“Despite everything, we still faced one large problem: the flow of air in the chambers. The salamis dried in chambers where machines from ceiling vents blew air downwards. In terms of the drying method, we had to know did the moisture collect at the air vents, or on the sides. We couldn’t come to an agreement with the workers on how to adjust the fan system. We tried to illustrate what we wanted them to do. We took an empty chamber and put 36 shelves for drying salamis in it. Then we took one hundred plain white candles and put them on the shelves. We lit the candles and left the chamber like that for about two hours. After that, we turned off the ventilation in the chamber, blew out the candles, and proceeded to measure our findings. The results were as follows: the greater the airflow, the quicker the candles burned. We concluded that the more air that blew, the more the wax burned and caused the wax to drip over the sides of the candle in an uneven manner. On the other hand, in the areas of the chamber where there was no airflow, the wax dripped normally, straight down the candle, in equal amounts on all sides. This is how we were able to explain to the men that their method simply wasn’t correct,” and Gjigas thus concludes his fascinating tale.

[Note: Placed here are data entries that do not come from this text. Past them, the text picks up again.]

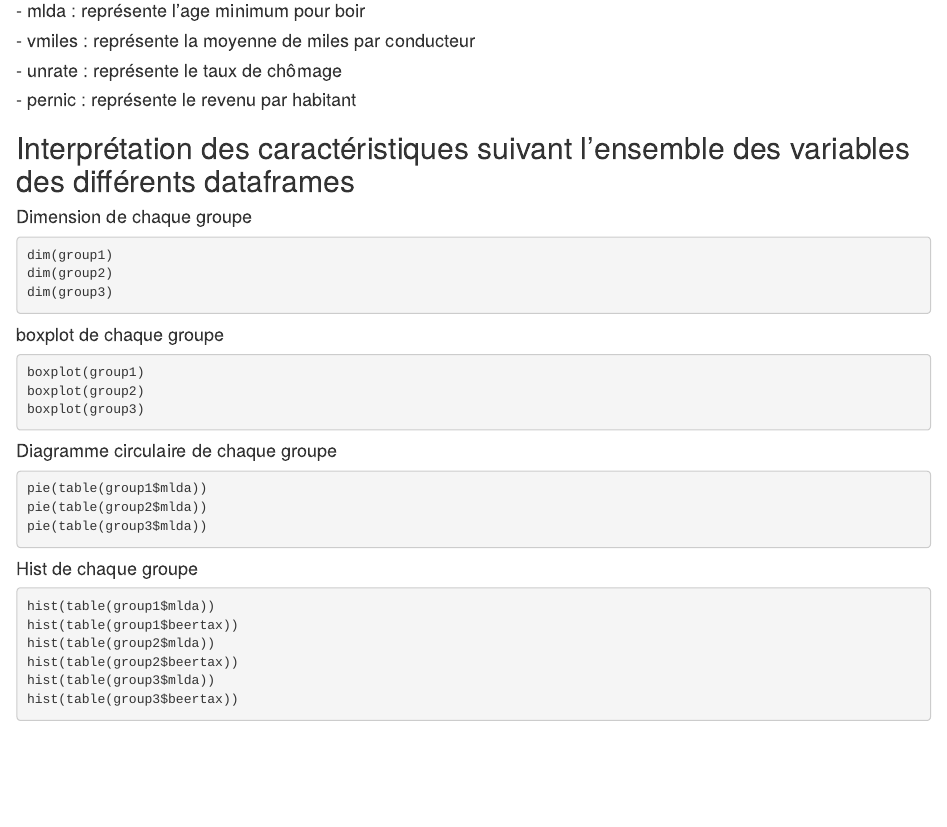
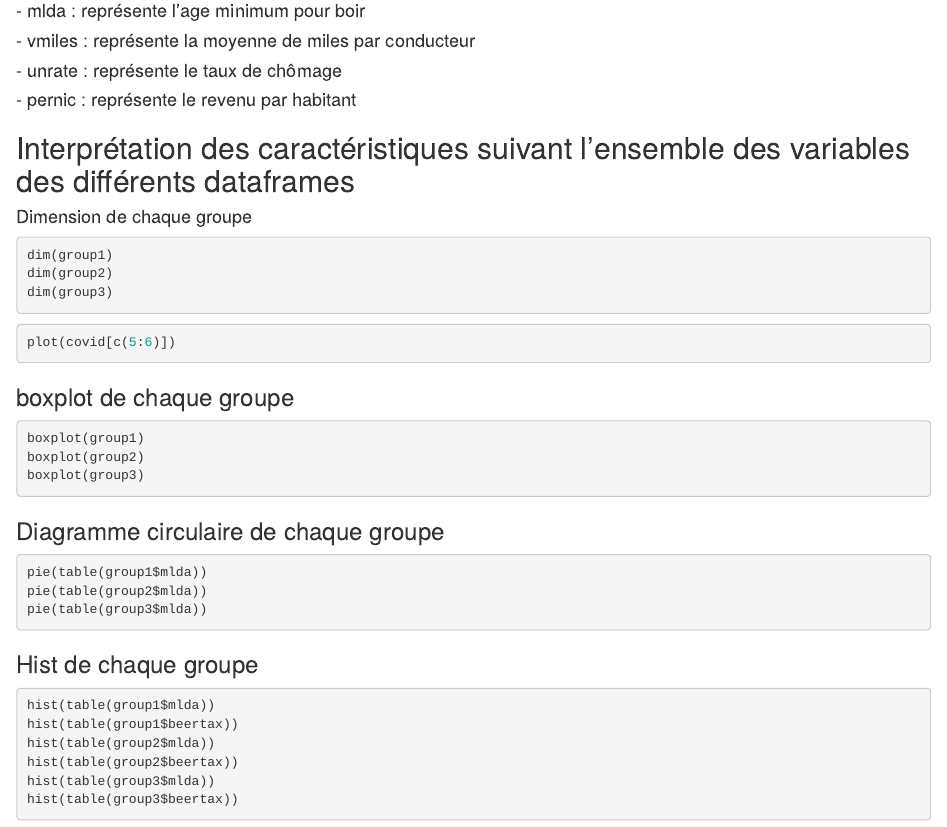
Before and after one commit to osbornn/projetTND, an R Markdown document (projet.Rmd): the page in a window 1100 px wide, from 8870 px down. Rendered offline with R 4.5, knitr and Pandoc, with nearby package versions; the code chunks are not run, so their results and figures are left out.

Commit message:
Ultimo aggiornamento del progetto (by AR)

````diff
--- a/projet.Rmd
+++ b/projet.Rmd
@@ -426,21 +426,27 @@ dim(group2)
 dim(group3)
 ```
 
-#### boxplot de chaque groupe
+```{r partie 4.4.2}
+plot(covid[c(5:6)])
+
+
+```
+
+### boxplot de chaque groupe
 ```{r partie 4.4.2}
 boxplot(group1)
 boxplot(group2)
 boxplot(group3)
 ```
 
-#### Diagramme circulaire de chaque groupe
+### Diagramme circulaire de chaque groupe
 ```{r partie 4.4.3}
 pie(table(group1$mlda))
 pie(table(group2$mlda))
 pie(table(group3$mlda))
 ```
 
-#### Hist de chaque groupe
+### Hist de chaque groupe
 ```{r partie 4.4.3.1}
 hist(table(group1$mlda))
 hist(table(group1$beertax))
````
Also changed, not shown: projet.Rmd (4 more changed lines).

Regardless of how bleak and uninviting the first encounter with the family business in Petrinja was, the new owner, Gjuro Gavrilović III, was optimistic. He was aware that he was taking over a century-old family enterprise.“We procured the factory after Operation Oluja (Storm) in 1995, but it took two years to resume production. During this time we went through many hardships. Technologically, the factory was in bad condition and something would break down on a daily basis. It took us two years to come out of the red, financially-speaking, because when we took over the Company, it was literally without any capital of our own. When I finally began working there, four years after I purchased it, I was accused of paying too little. What everyone seems to forget is that at that time, 3.6 million German marks was a lot of money. Many people would tell me I was crazy, but I knew I was gaining my ancestral legacy through the purchase of the Company. What was left of that legacy during the 1990s was something I didn’t know at the time. I naturally did my best to sustain and protect the factory throughout the war. Even in occupied Petrinja, there were men guarding the factory, and I, in return, guarded their job positions.”

Only three years later, Gavrilović rises up from the ashes and blooms once again. Its owner, Gjuro Gavrilović, is pronounced businessman of the year. And so it continues to this day. Gavrilović products – from the massively popular Zimska, to their pates – are present and famous all across Europe and North America.